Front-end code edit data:
-.-.-

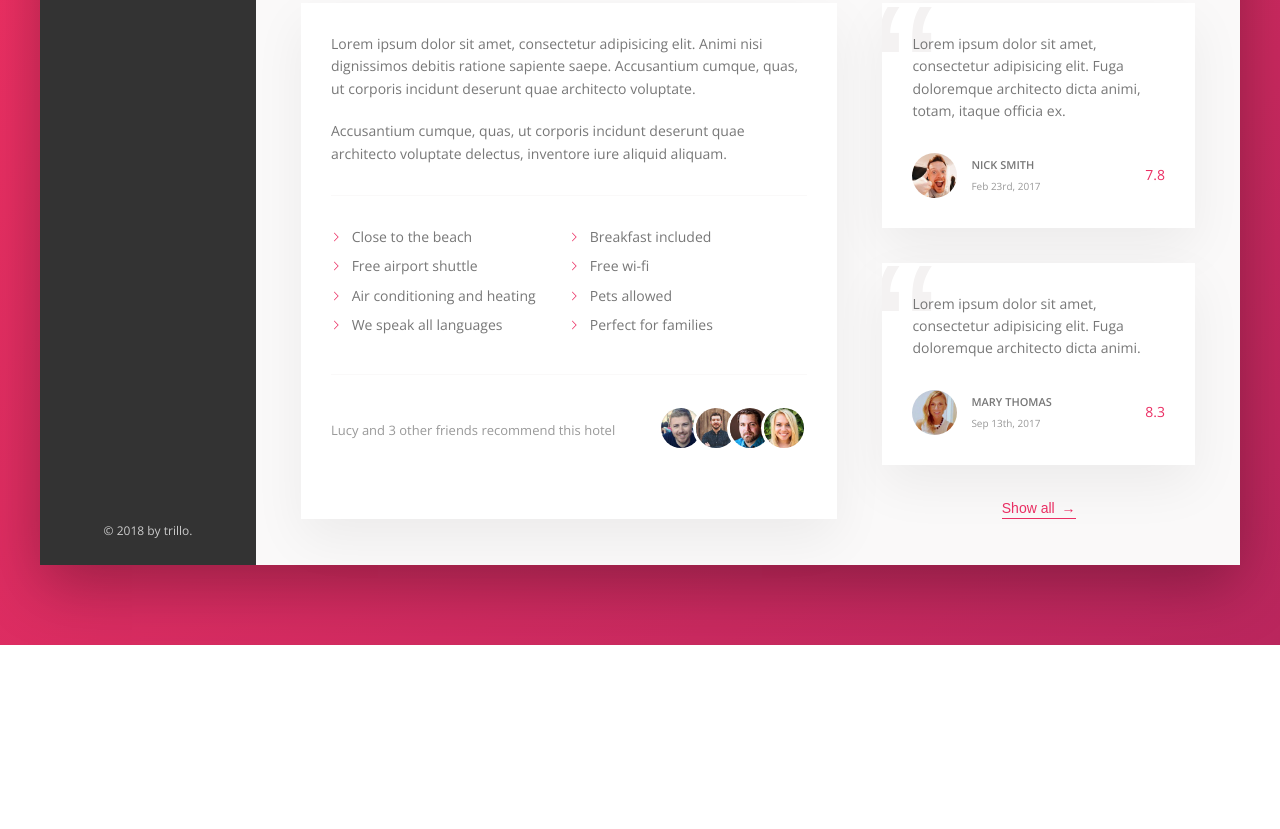
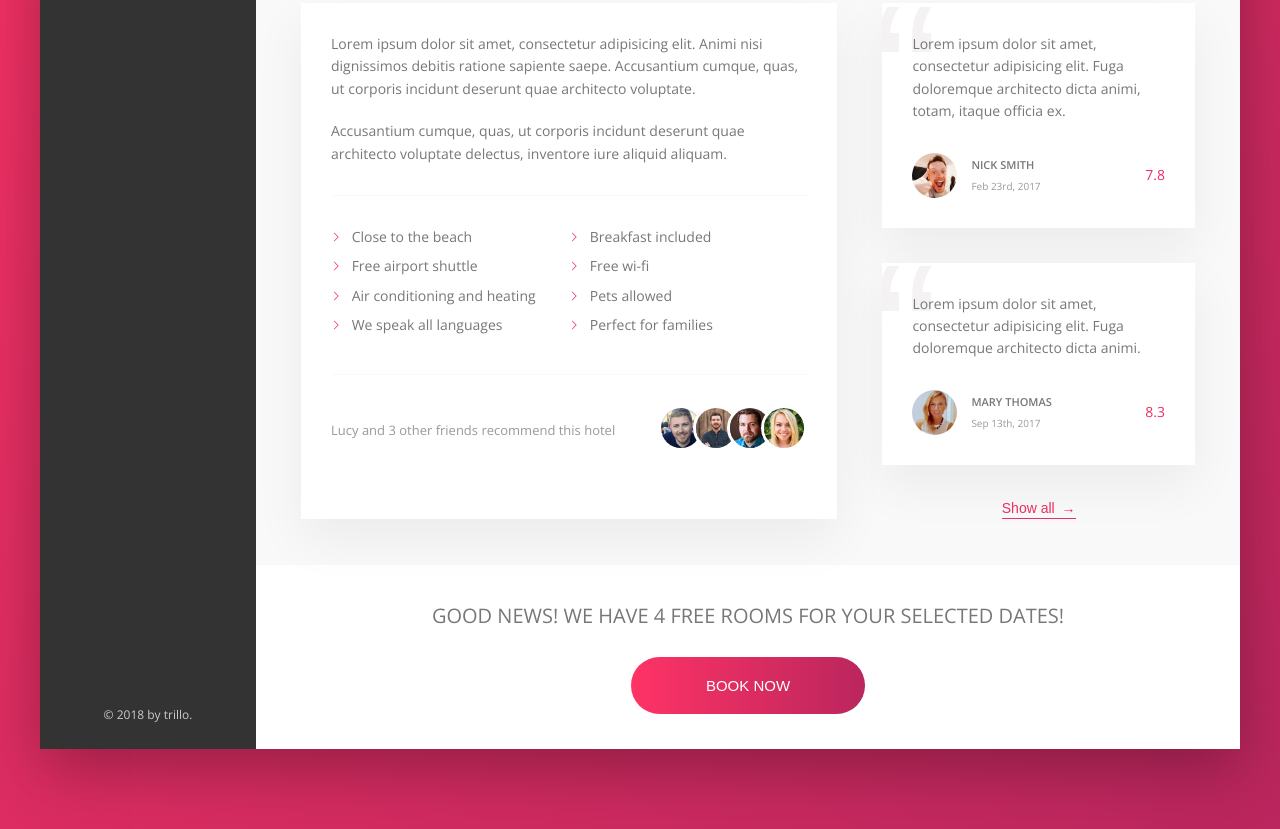
Before and after one commit to csergey8/Trillo, a website: page index.html in a window 1280 px wide. Shown: the part 644-1473 px from the top of the page. Before the commit the page ends 1289 px from the top, so only its background shows below. Drawn offline with nearby package versions, Linux system fonts and the light colour scheme.

Commit message:
added and styled book button

```diff
--- a/index.html
+++ b/index.html
@@ -208,6 +208,17 @@
                             </figcaption>
                         </figure>
                     <button class="btn-inline">Show all <span>&rarr;</span></button>
+                    </div>
+
+                    <div class="cta">
+                        <h2 class="cta__book-now">
+                            Good news! We have 4 free rooms for your selected dates!
+                        </h2>
+                        <button class="btn">
+                            <span class="btn__visible">Book now</span>
+                            <span class="btn__invisible">Only 4 rooms left</span>
+                        </button>
+                    </div>
                 </div>
             </main>
         </div>
--- a/sass/_components.scss
+++ b/sass/_components.scss
@@ -419,3 +419,65 @@
         z-index: 1;
     }
  }
+
+ .cta {
+     padding: 3.5rem 0;
+     text-align: center;
+
+     &__book-now {
+         text-transform: uppercase;
+         font-size: 2rem;
+         font-weight: 300;
+         margin-bottom: 2.5rem;
+     }
+ }
+
+ .btn {
+    font-size: 1.5rem;
+    font-weight: 300;
+    text-transform: uppercase;
+    border: none;
+    border-radius: 100px;
+    background-image: linear-gradient(to right, var(--color-primary-light), var(--color-primary-dark));
+    color: #fff;
+    position: relative;
+    overflow: hidden;
+    cursor: pointer;
+
+    & > * {
+        display: inline-block;
+        height: 100%;
+        width: 100%;
+        transition: all .2s;
+    }
+
+
+    &__visible {
+        padding: 2rem 7.5rem;
+    }
+
+    &__invisible {
+        padding: 2rem 0;
+        position: absolute;
+        left: 0;
+        top: -100%;
+    }
+
+    &:hover {
+        background-image: linear-gradient(to left, var(--color-primary-light), var(--color-primary-dark));
+    }
+
+    &:hover &__visible {
+        transform: translateY(100%);
+
+    }
+
+    &:hover &__invisible {
+            top: 0;
+    }
+
+    &:focus {
+        outline: none;
+        animation: pulsate 1s infinite;
+    }
+}
```
Also changed, not shown: css/style.css.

-.-.-

- WORK REQUIRED -
All records above should be duplicated exactly, with the pictures omitted.

- RESULT FOR THIS EXERCISE -
Before and after one commit to csergey8/Trillo, a website: page index.html in a window 1280 px wide. Shown: the part 644-1473 px from the top of the page. Before the commit the page ends 1289 px from the top, so only its background shows below. Drawn offline with nearby package versions, Linux system fonts and the light colour scheme.

Commit message:
added and styled book button

```diff
--- a/index.html
+++ b/index.html
@@ -208,6 +208,17 @@
                             </figcaption>
                         </figure>
                     <button class="btn-inline">Show all <span>&rarr;</span></button>
+                    </div>
+
+                    <div class="cta">
+                        <h2 class="cta__book-now">
+                            Good news! We have 4 free rooms for your selected dates!
+                        </h2>
+                        <button class="btn">
+                            <span class="btn__visible">Book now</span>
+                            <span class="btn__invisible">Only 4 rooms left</span>
+                        </button>
+                    </div>
                 </div>
             </main>
         </div>
--- a/sass/_components.scss
+++ b/sass/_components.scss
@@ -419,3 +419,65 @@
         z-index: 1;
     }
  }
+
+ .cta {
+     padding: 3.5rem 0;
+     text-align: center;
+
+     &__book-now {
+         text-transform: uppercase;
+         font-size: 2rem;
+         font-weight: 300;
+         margin-bottom: 2.5rem;
+     }
+ }
+
+ .btn {
+    font-size: 1.5rem;
+    font-weight: 300;
+    text-transform: uppercase;
+    border: none;
+    border-radius: 100px;
+    background-image: linear-gradient(to right, var(--color-primary-light), var(--color-primary-dark));
+    color: #fff;
+    position: relative;
+    overflow: hidden;
+    cursor: pointer;
+
+    & > * {
+        display: inline-block;
+        height: 100%;
+        width: 100%;
+        transition: all .2s;
+    }
+
+
+    &__visible {
+        padding: 2rem 7.5rem;
+    }
+
+    &__invisible {
+        padding: 2rem 0;
+        position: absolute;
+        left: 0;
+        top: -100%;
+    }
+
+    &:hover {
+        background-image: linear-gradient(to left, var(--color-primary-light), var(--color-primary-dark));
+    }
+
+    &:hover &__visible {
+        transform: translateY(100%);
+
+    }
+
+    &:hover &__invisible {
+            top: 0;
+    }
+
+    &:focus {
+        outline: none;
+        animation: pulsate 1s infinite;
+    }
+}
```
Also changed, not shown: css/style.css.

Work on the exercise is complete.